Bonus: Our Boiled and Felted Wools Have Always Been Chlorine Free
To create a soft, dense surface, boiled and felted wools are immersed in hot water. This process depends on wool's natural tendency to shrink, matte and clump, so the yarns are never treated with chlorine or with polymer resin—an environmental bonus for the felted and boiled wools that are staples in our Fall and Resort collections.

HOW TO LOWER YOUR OWN CHLORINE FOOTPRINT

  • Buy chlorine-free paper. Read labels when buying copier paper, diapers, napkins and home tissue products. For the latter, check out NRDC's shoppers guide at www.nrdc.org/land/forests/gtissue.asp.
  • Use chlorine-free bleach and home cleaning products. Learn more at www.ewg.org/guides/cleaners.
  • Find alternatives to conventional dry cleaning. Perchloroethylene ("perc") is a chlorine compound. Hand wash items or take them to an alternative cleaner. The best choice is a wet cleaner. It may be hard to find, but it's worth the search. Wet cleaners use water, biodegradable detergent and special computerized machinery to clean clothes without shrinkage. CO2 cleaning also offers an environmentally responsible alternative to perc. It takes CO2 gas captured as a by-product of existing industrial processes, compresses it into a liquid and uses it for cleaning. What about cleaners that call themselves "green" Or "organic"? Ask about their solvents and chances are they're made with a petroleum-based hydrocarbon. While better than perc, hydrocarbon is a VOC (volatile organic compound) that contributes to greenhouse gasses. For a clear guide to cleaning chemistry and its hazards, check out www.nrdc.org/living/stuff/files/CDB_11052501A.pdf. To find an alternative cleaner near you, go to www.nodryclean.com.
  • Avoid vinyl. PVC—polyvinyl chloride with the recycling symbol 3—is used for shampoo and cooking oil bottles, clear food packaging, school supplies, vinyl siding and plumbing pipes. At the factory stage, PVC creates dioxin; at the end of life, incineration creates more dioxin. Learn more at grist.org/article/umbra-plastics.

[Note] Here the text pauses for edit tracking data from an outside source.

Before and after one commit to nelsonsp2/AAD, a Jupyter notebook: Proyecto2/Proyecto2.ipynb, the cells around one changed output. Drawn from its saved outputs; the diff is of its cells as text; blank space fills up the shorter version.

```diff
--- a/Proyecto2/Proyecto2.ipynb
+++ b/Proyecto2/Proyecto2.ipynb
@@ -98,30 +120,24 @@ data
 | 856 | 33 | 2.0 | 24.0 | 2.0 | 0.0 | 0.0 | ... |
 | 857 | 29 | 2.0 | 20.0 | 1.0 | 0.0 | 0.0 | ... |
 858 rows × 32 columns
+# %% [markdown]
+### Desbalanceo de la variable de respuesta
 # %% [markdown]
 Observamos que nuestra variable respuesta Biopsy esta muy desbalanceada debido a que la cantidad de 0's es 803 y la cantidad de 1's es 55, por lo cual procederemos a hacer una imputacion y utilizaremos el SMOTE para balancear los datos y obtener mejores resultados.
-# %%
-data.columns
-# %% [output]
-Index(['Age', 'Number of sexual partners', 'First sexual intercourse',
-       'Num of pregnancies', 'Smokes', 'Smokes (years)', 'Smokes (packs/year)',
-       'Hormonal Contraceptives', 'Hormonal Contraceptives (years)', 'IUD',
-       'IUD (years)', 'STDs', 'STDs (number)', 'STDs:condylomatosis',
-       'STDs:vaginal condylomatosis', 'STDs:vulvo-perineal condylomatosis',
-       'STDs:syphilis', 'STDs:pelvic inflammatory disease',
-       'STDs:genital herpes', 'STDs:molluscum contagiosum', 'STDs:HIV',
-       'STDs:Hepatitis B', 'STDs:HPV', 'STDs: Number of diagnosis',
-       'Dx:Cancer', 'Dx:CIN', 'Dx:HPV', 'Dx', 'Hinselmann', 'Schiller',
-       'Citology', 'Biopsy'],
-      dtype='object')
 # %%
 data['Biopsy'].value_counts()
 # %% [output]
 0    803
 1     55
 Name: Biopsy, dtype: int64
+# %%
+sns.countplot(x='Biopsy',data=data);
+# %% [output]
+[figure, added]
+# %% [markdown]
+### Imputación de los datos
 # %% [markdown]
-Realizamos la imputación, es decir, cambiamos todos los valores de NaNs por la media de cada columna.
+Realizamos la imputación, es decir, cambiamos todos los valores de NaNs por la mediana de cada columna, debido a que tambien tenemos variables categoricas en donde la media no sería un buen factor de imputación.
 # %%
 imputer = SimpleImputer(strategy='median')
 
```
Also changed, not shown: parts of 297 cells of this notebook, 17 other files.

  • Support like–minded brands. Patagonia and a limited number of other companies sell chlorine–free wool.